André: On a scale of It’s a Small World to Space Mountain, it’s… Well, it’s Pirates of the Caribbean. Like the ride, it’s certainly not the best Disney has to offer, but it’s still a Disney property and the Disney quality bar is quite high. Pirates of the Caribbean was certainly well produced and hit the right balance of comedy and action that every summer movie aspires to. The setting is inherently cool and the added layer of pirate mythology makes it interesting and sets Pirates apart from your expected summer fair. That being said, it never reaches heights, in action, comedy, or story, which give it a strong lasting appeal. While I didn’t dislike my time with Pirates, I have a limited amount of time to spend on movies, and I don’t see myself giving this series any more of it.
Leanna: The rum is gone because I needed it to get through this film. I was really excited to watch this movie because I remember being so enamored with the series when it first premiered. I loved the soundtrack (and still do), I loved Orlando Bloom as Will Turner (not sure why now), and I even though Johnny Depp was pretty hilarious (nope, not anymore). The pirates lore and the mysteries and tales that surround the plot in this movie, however, were enough to still suck me back in again. Even though I know that they won’t be good, I still kind of want to watch the other two movies in the series, but you’d have to pay me to watch the newest film.

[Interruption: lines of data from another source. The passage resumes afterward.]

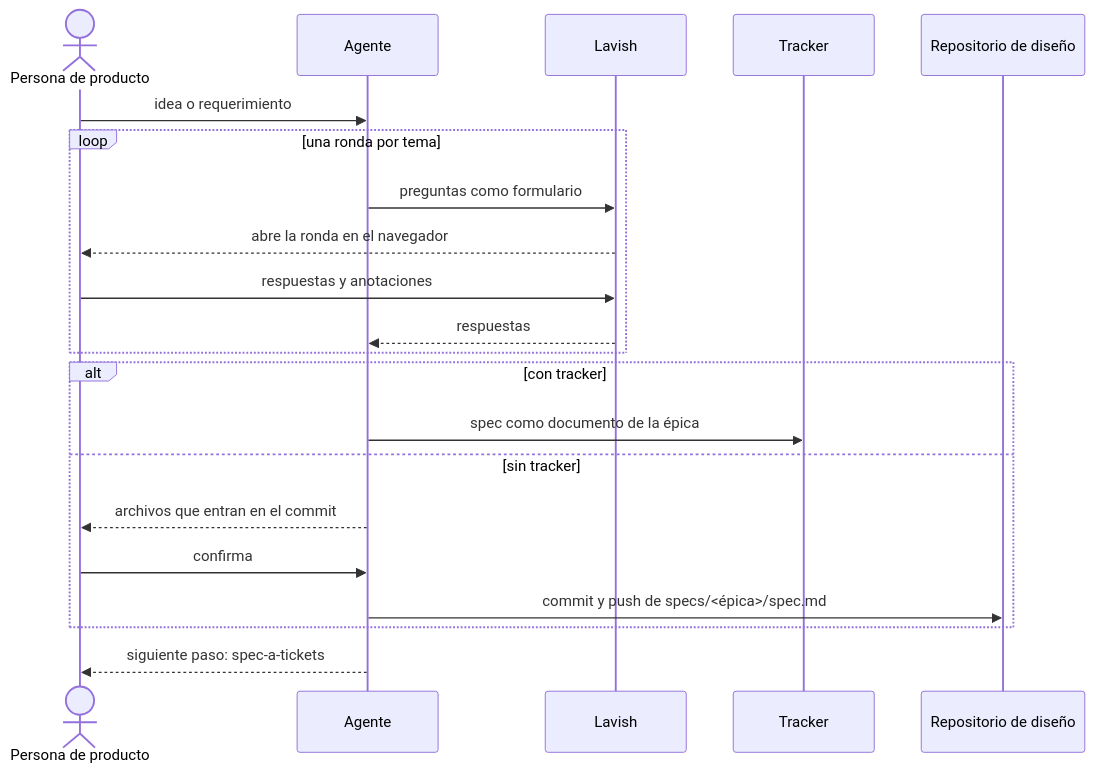
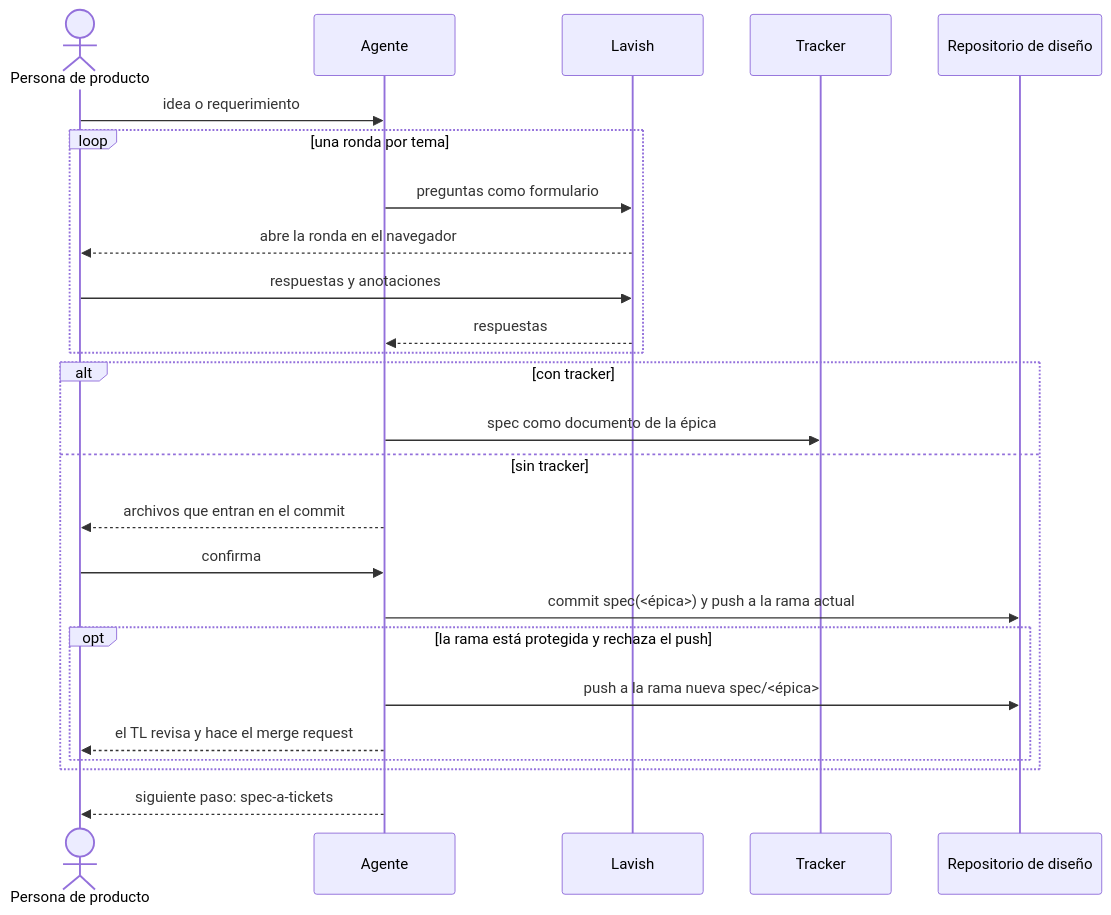
Before and after one commit to grez-lucas/design-flow-skills: the second of 2 diagrams in README.md, drawn with Mermaid. The commit also changed other lines of this file and 6 other files, not shown here.

First line of the commit message:
feat: formato de commit fijo y push a la rama actual en las skills que guardan

````diff
--- a/README.md
+++ b/README.md
@@ -48,23 +48,27 @@
 ```mermaid
 sequenceDiagram
     actor P as Persona de producto
     participant A as Agente
     participant L as Lavish
     participant T as Tracker
     participant R as Repositorio de diseño
     P->>A: idea o requerimiento
     loop una ronda por tema
         A->>L: preguntas como formulario
         L-->>P: abre la ronda en el navegador
         P->>L: respuestas y anotaciones
         L-->>A: respuestas
     end
     alt con tracker
         A->>T: spec como documento de la épica
     else sin tracker
         A-->>P: archivos que entran en el commit
         P->>A: confirma
-        A->>R: commit y push de specs/<épica>/spec.md
+        A->>R: commit spec(<épica>) y push a la rama actual
+        opt la rama está protegida y rechaza el push
+            A->>R: push a la rama nueva spec/<épica>
+            A-->>P: el TL revisa y hace el merge request
+        end
     end
     A-->>P: siguiente paso: spec-a-tickets
 ```
````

Ben: 70%. Ahhh, Pirates of the Caribbean, I remember you so fondly and everything you had to offer, and after all of this time you feel a like a quaint little thing that has been ruined by the entries of movies that came after you. Add on to that the character Johnny Depp portrayed, as well as the fact that it was portrayed by Johnny Depp, feels played out and trite. Here at Munch, we rarely watch films as they are released so our commentary is about how the landscape around a film has changed and the effect that has had on the film itself. And time hasn’t necessarily been kind to Pirates. In no way am I saying that this is a bad film, just there have to be at least a dozen films you should watch before you sit down for the ride that is this film. Pirates of the Caribbean has its moments but in the end is probably best left for a deserted island when there isn’t much else around.
WANT MORE? LISTEN TO US TALK ABOUT PIRATES ON ITUNES OR WHEREVER YOU LISTEN TO PODCASTS.